Getting Started With Person-First Language
Focusing on who students are as individuals—instead of on learning differences or other descriptors—starts with empathy.
As educators strive to be inclusive of all children, one way to begin is to actively use person-first language, a form of linguistic etiquette in which we describe a trait or diagnosis as something a person has rather than as who they are—e.g., “a person with diabetes,” not “a diabetic.” This is a way to honor and welcome students with different abilities. Indeed, how we discuss and describe our students profoundly impacts their sense of inclusion in the classroom.
To begin using person-first language, we should initially try to understand its purpose and meaning. At its core, person-first language seeks to acknowledge the inherent and equal value of every individual, before attaching any other descriptors or identities the person may view as secondary or not intrinsic. Communicating using person-first language begins with empathy.
Countless individuals from various backgrounds, races, social groups, communities, or experiences are familiar with the isolation created by a lack of person-first language. This includes people who happen to have physical, emotional, cognitive, learning, or other differences.
Think about how you personally prefer to be viewed. Momentarily, let’s imagine you have purple-colored eyes. Would you want to be known as “that purple-eyed person over there,” or by your name and the core identity you choose for yourself?

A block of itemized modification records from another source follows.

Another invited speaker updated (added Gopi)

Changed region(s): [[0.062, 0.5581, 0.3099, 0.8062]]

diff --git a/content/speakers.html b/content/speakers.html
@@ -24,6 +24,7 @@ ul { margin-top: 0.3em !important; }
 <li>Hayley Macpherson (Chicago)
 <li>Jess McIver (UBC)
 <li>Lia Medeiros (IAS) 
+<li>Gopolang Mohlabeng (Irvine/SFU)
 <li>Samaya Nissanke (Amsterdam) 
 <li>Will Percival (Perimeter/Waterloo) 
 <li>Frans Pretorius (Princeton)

Would it seem awkward, exclusionary, demeaning, uncomfortable, or limiting if others always identified you as “that purple-eyed person”? Would you perceive it as most valid to mention your eye color only if eye color were the focus of the discussion?
Every day, educators experience numerous possibilities for applying person-first language. One common scenario is when we’re referring to a person having a genetic pattern of trisomy 21. In this case, it’s not appropriate to say the person is “Down’s” or “Down.” The correct term for the condition is “Down syndrome”—but the person’s name should always be used first. One should say, “Mikaela has been diagnosed with Down syndrome,” and not “Mikaela is Down’s,” or “That Down syndrome girl is Mikaela.”

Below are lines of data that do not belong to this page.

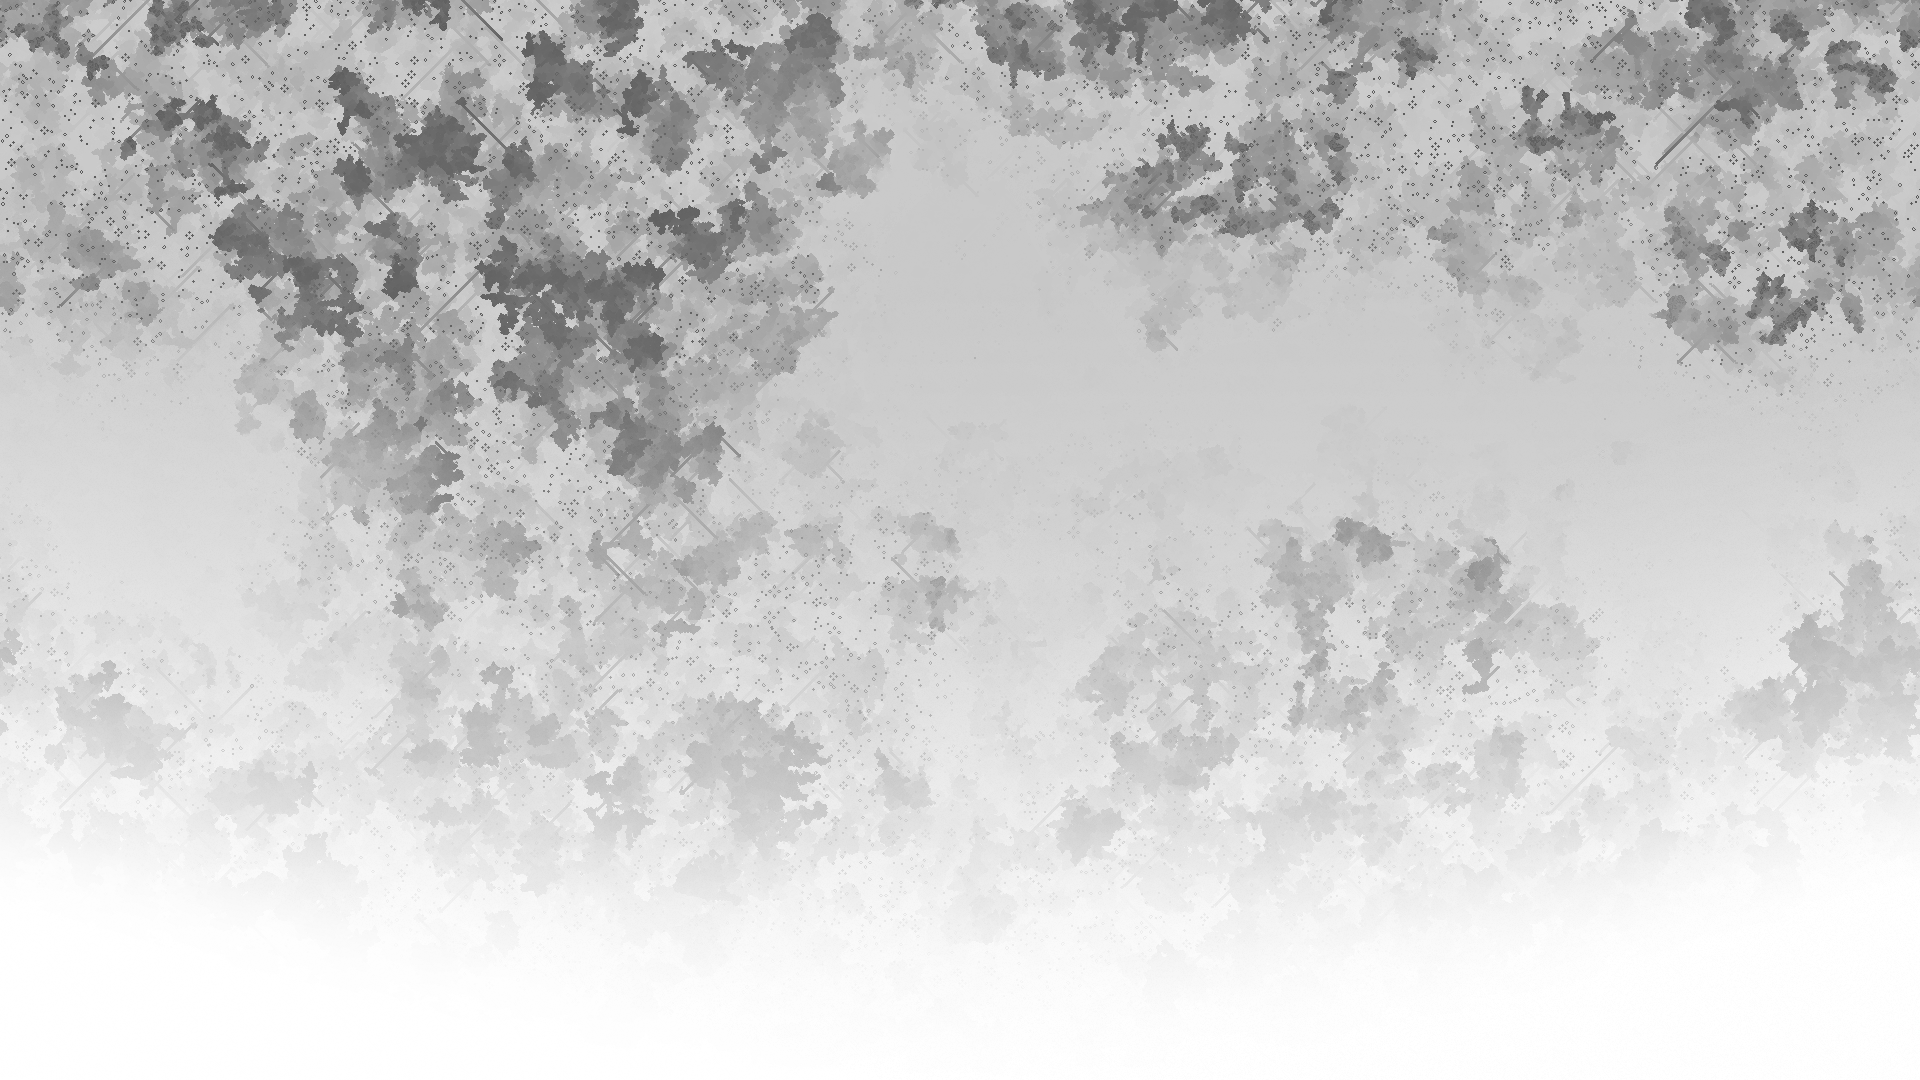
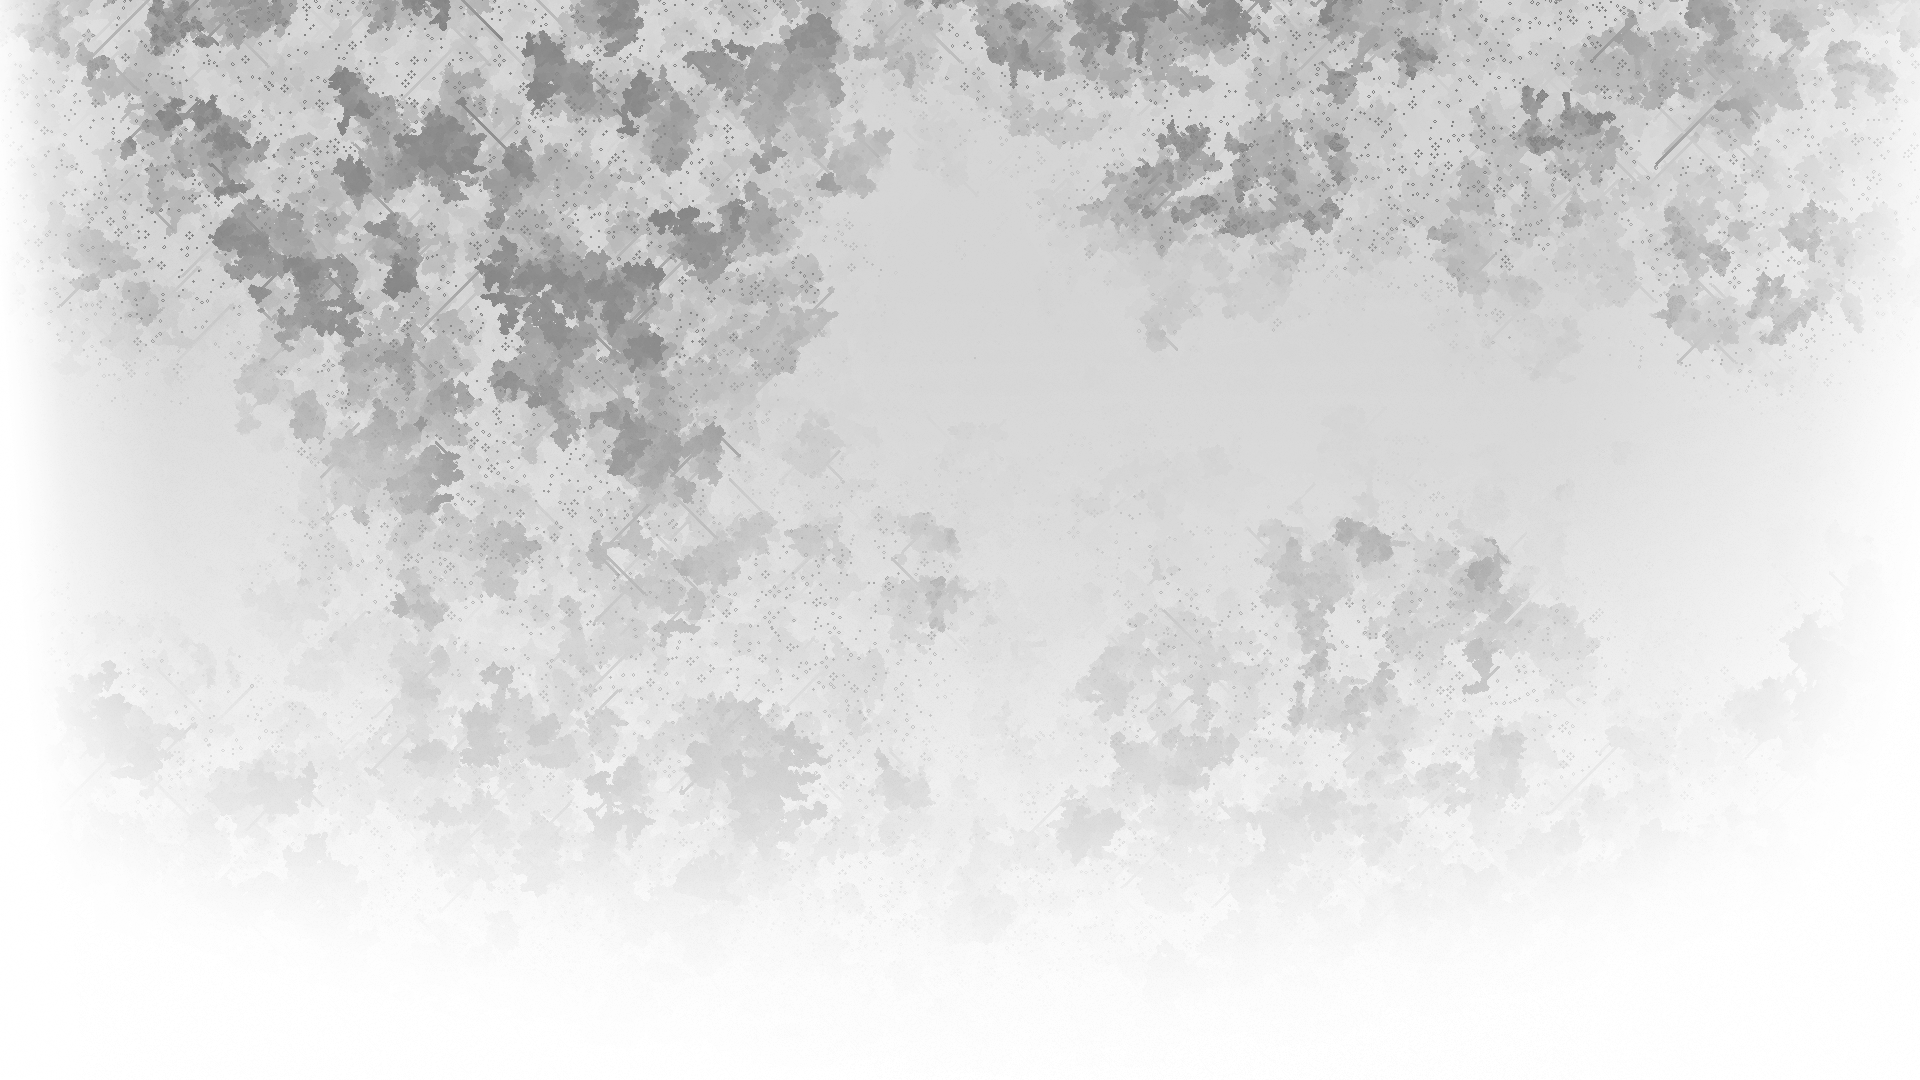
Improves small devices expereince on danger article

diff --git a/_sass/posts/danger.scss b/_sass/posts/danger.scss
@@ -1,3 +1,11 @@
-body > div {
-  background: url(/images/danger/bg.png) no-repeat;
+@media screen and (min-width: 900px) {
+  body > div {
+    background: url(/images/danger/bg.png) no-repeat;
+  }
+}
+
+@media screen and (max-width: 899px) {
+    body > div {
+    background: url(/images/danger/bg-small.png) no-repeat;
+  }
 }

diff --git a/_includes/epic_img.html b/_includes/epic_img.html
@@ -1,5 +1,5 @@
 </article>
-<a href='{{ include.url }}'>
+<a href='{{ include.url }}' style="{{ include.astyle }}">
   <img src="{{ include.url }}" alt="{{ include.title }}" style="{{ include.style }}">
 </a>
 <article class="post">

diff --git a/_sass/epic.scss b/_sass/epic.scss
@@ -120,7 +120,7 @@ body > div > div > footer {
 @media screen and (max-width: 800px) {
   body {
     header {
-      margin: 40px 20px;
+      padding: 40px 20px;
     }
   }
 

diff --git a/_posts/2017-04-22-danger-one-oh-again.md b/_posts/2017-04-22-danger-one-oh-again.md
@@ -67,6 +67,8 @@ This constraint negates one of the key problems with running running a Dangerfil
 
 In addition, JavaScript has a much simpler model for evaluating, importing and exporting code and so whitelisting modules and functions can be feasible for a hosted version of Danger. 
 
+<center><img src ="/images/danger/danger.png" style="width:50%"></center>
+
 # 1.0 is my middle name
 
 Any software project used in production should probably be 1.0, but in addition to production use a library needs documentation to be 1.0.
@@ -175,19 +177,18 @@ At Artsy we've found that first just integrating Danger with a single simple rul
 
 ## Which Danger should I use?
 
-This definitely depends on the project, but here's the main gist:
+This definitely depends on the project, there's a longer discussion [on the site](http://danger.systems/js/js-vs-ruby.html) too, but here's the main gist:
 
 * **Danger Ruby** is more mature, has more features, a solid plugin eco-system and covers more platforms. It's in a great place and is unlikely to have breaking changes from this point onwards.
 
 * **Danger JS** has a bigger potential for growth, is "stable enough", you can create plugins and will be able to do things that the Ruby version could not - eventually. Right now it only works with GitHub.
 
+
 ## Onwards and Upwards
 
 With the JavaScript version of Danger in a great place ready for production, I can start more serious work on [Peril][peril]. Peril is a hosted web-service that runs Dangerfiles against GitHub events, see [the VISION.md][peril-vision]. Those events span from a new user being created, to a new issue on a repo. Peril lets you run your own complex rules across an entire org. This can be a really powerful way to audit and improve entire-company culture.
 
-We started using Peril in Artsy [last week][peril-reaction]. So it's starting to become a thing internally. It'll be awesome to explore the idea of org-wide rules. 
-
-I think we're starting with making sure we assign someone on a PR. 
+We started using Peril in Artsy [last week][peril-reaction]. So it's starting to become a thing internally. It'll be awesome to explore the idea of org-wide rules. I think we're starting with making sure we assign someone on a PR. 
 
 So give Danger a shot, and if you're bold. give [Peril][peril] a shot.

In this example, Mikaela is first and foremost a unique individual with many qualities and valuable contributions that are not necessarily linked to her genetic diagnosis. The fact that she happens to have Down syndrome is therefore not usually primarily relevant. It is a secondary aspect of her identity, and only she (or if she’s a young child, her family or guardian) can and should determine its relevance.

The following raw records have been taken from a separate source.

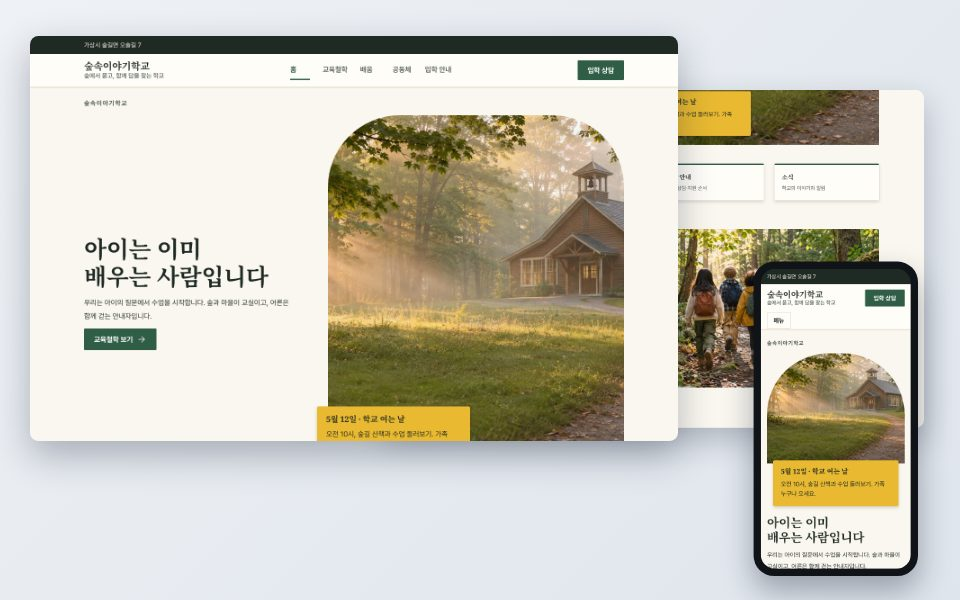
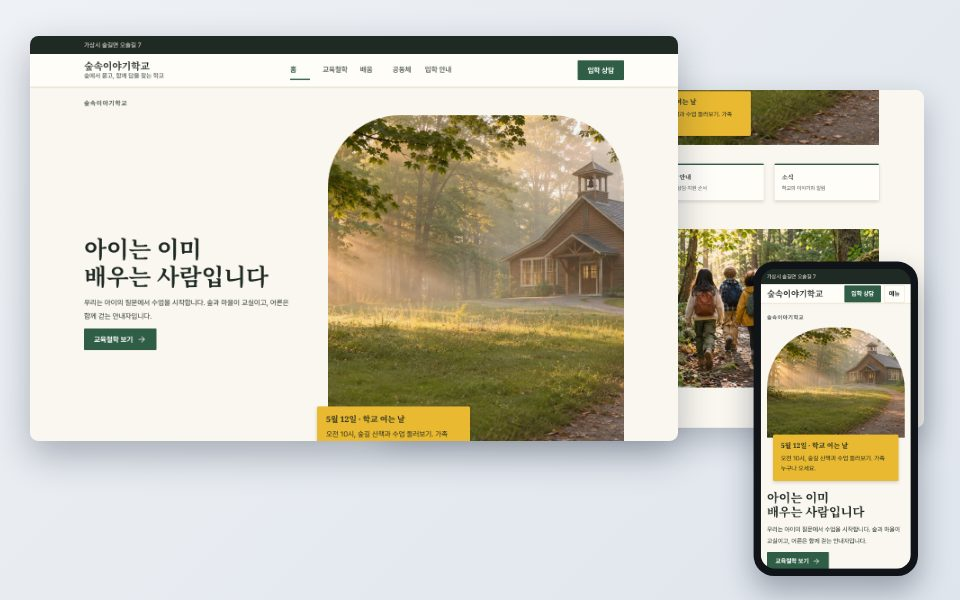
이야기형 템플릿: 풍성한 밥상 사진 교체 — 공동체 쪽은 여름 텃밭, 사계절 모음 다섯째 칸은 숲 관찰
Claude-Session: https://claude.ai/code/session_013RZyUom6xS67hpTPYHpecQ

Changed region(s): [[0.7812, 0.45, 0.9688, 0.96]]

diff --git a/src/lib/site-template-samples.ts b/src/lib/site-template-samples.ts
@@ -55,8 +55,10 @@ export const TEMPLATE_SAMPLES: Record<string, TemplateSample> = {
   story: {
     school: '숲속이야기학교',
     images: [{ at: ['home', 'blocks', 0, 'asset'], name: 'story-hero' }, { at: ['home', 'blocks', 2, 'asset'], name: 'story-day' }, { at: ['admission', 'blocks', 4, 'asset'], name: 'story-learning' }, { at: ['learning', 'blocks', 0, 'asset'], name: 'story-learning' },
-      { at: ['learning', 'blocks', 1, 'asset'], name: 'story-season-3' }, { at: ['philosophy', 'blocks', 2, 'asset'], name: 'story-hero' }, { at: ['community', 'blocks', 0, 'asset'], name: 'story-season-5' },
-      ...[1, 2, 3, 4, 5].map((n) => ({ at: ['home', 'blocks', 3, 'items', n - 1, 'asset'], name: `story-season-${n}` }))],
+      { at: ['learning', 'blocks', 1, 'asset'], name: 'story-season-3' }, { at: ['philosophy', 'blocks', 2, 'asset'], name: 'story-hero' }, { at: ['community', 'blocks', 0, 'asset'], name: 'story-season-2' },
+      ...[1, 2, 3, 4].map((n) => ({ at: ['home', 'blocks', 3, 'items', n - 1, 'asset'], name: `story-season-${n}` })),
+      // 124차 뒤(선생님): 풍성한 밥상 사진은 학교 모습과 어긋나 사계절 다섯째 칸·공동체 쪽에서 뺐다
+      { at: ['home', 'blocks', 3, 'items', 4, 'asset'], name: 'story-learning' }],
     text: {
       ...contact('숲속이야기학교', '000-000-0000', 'hello@example.org', '가상시 숲길면 오솔길 7', '숲에서 묻고, 함께 답을 찾는 학교'),
       // 107차: 바로가기·숫자 띠·일정·목소리·입학 안내(가상 예시)
@@ -82,7 +84,7 @@ export const TEMPLATE_SAMPLES: Record<string, TemplateSample> = {
       '[다가오는 행사 — 예: 5월 12일 학교 여는 날]': '5월 12일 · 학교 여는 날',
       '[행사 한 줄 안내]': '오전 10시, 숲길 산책과 수업 둘러보기. 가족 누구나 오세요.',
       '[사진으로 보는 우리 학교]': '사진으로 보는 숲속의 한 해',
-      '[사진 이름 1]': '봄 숲길', '[사진 이름 2]': '여름 텃밭', '[사진 이름 3]': '가을 공방', '[사진 이름 4]': '겨울 도서실', '[사진 이름 5]': '함께 짓는 밥',
+      '[사진 이름 1]': '봄 숲길', '[사진 이름 2]': '여름 텃밭', '[사진 이름 3]': '가을 공방', '[사진 이름 4]': '겨울 도서실', '[사진 이름 5]': '숲 관찰 시간',
       '[학교를 처음 만나는 분께 드리는 두 문장]': '우리는 아이의 질문에서 수업을 시작합니다. 숲과 마을이 교실이고, 어른은 함께 걷는 안내자입니다.',
       '[아침부터 저녁까지, 우리 학교의 하루]': '아침 숲길에서 저녁 나눔까지',
       '[하루 흐름을 이야기처럼]': '아침에는 숲길을 걸으며 하루를 엽니다. 오전에는 학년이 섞인 모둠으로 프로젝트를 하고, 점심은 함께 지은 밥을 나눕니다. 오후에는 악기·목공·텃밭 가운데 하나를 고르고, 하루 끝에는 둥글게 앉아 배운 것을 이야기합니다.',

In the same way, a person with a cognitive, congenital, or physical difference or a person with an identified learning difference, health condition, or need for certain assistive devices or communication tools is always an individual first, deserving to be referenced as such. Wholistic inclusion requires avoiding the anonymous or primary grouping of distinct persons under singular characteristics, labeled disabilities, or broad qualifiers.
A person is never “sped,” “retarded,” “a spaz,” “nonverbal,” “handicapped,” “deformed,” “mental,” “slow,” “wild,” or so forth. Instead, when truly necessary to the discussion, someone may be referenced as “having a cognitive difference requiring modifications,” “using a wheelchair,” “living or diagnosed with Type 1 diabetes,” “experiencing tics,” “having cerebral palsy,” or “managing a mental illness.”
This is a simple practice that takes effort. Given the inherent offensiveness of some of the aforementioned language, such guidance may seem obvious. Yet while person-first language is a critical and often simple step toward a more authentic practice of inclusion, in reality consistent effort and ongoing open discussion are required for long-term success.
We should also try to take account of how people want to be referred to. For example, consider individuals with a diagnosis of autism spectrum disorder. There are as many preferences for terminology surrounding this particular diagnosis as there are individuals having the condition. Some believe autism is inherent to their core identity and therefore find no exclusion in being called autistic. Others may even take offense at the suggestion that primary reference of autism should be avoided. Still others perceive the diagnosis as only secondary to their personhood and therefore not relevant or appropriate to use as an initial introduction or reference.
[Editor’s note: Edutopia uses “autistic person” rather than “person with autism,” having been persuaded by the argument that autism is not a disability and is a core element of who the person is.]
Such situations may carry the potential to feel confusing or overwhelming. However, it’s important to remember that missteps and misunderstandings can be expected as a part of growing toward creating more inclusive language and thereby more inclusive communities. We’re all constantly learning. Particularly because person-first language seeks to value the individual in each unique situation, those who work to incorporate it in their communication will always be learning.
Thus, when we encounter a new circumstance for which we do not know the appropriate person-first language to use, we can always simply ask.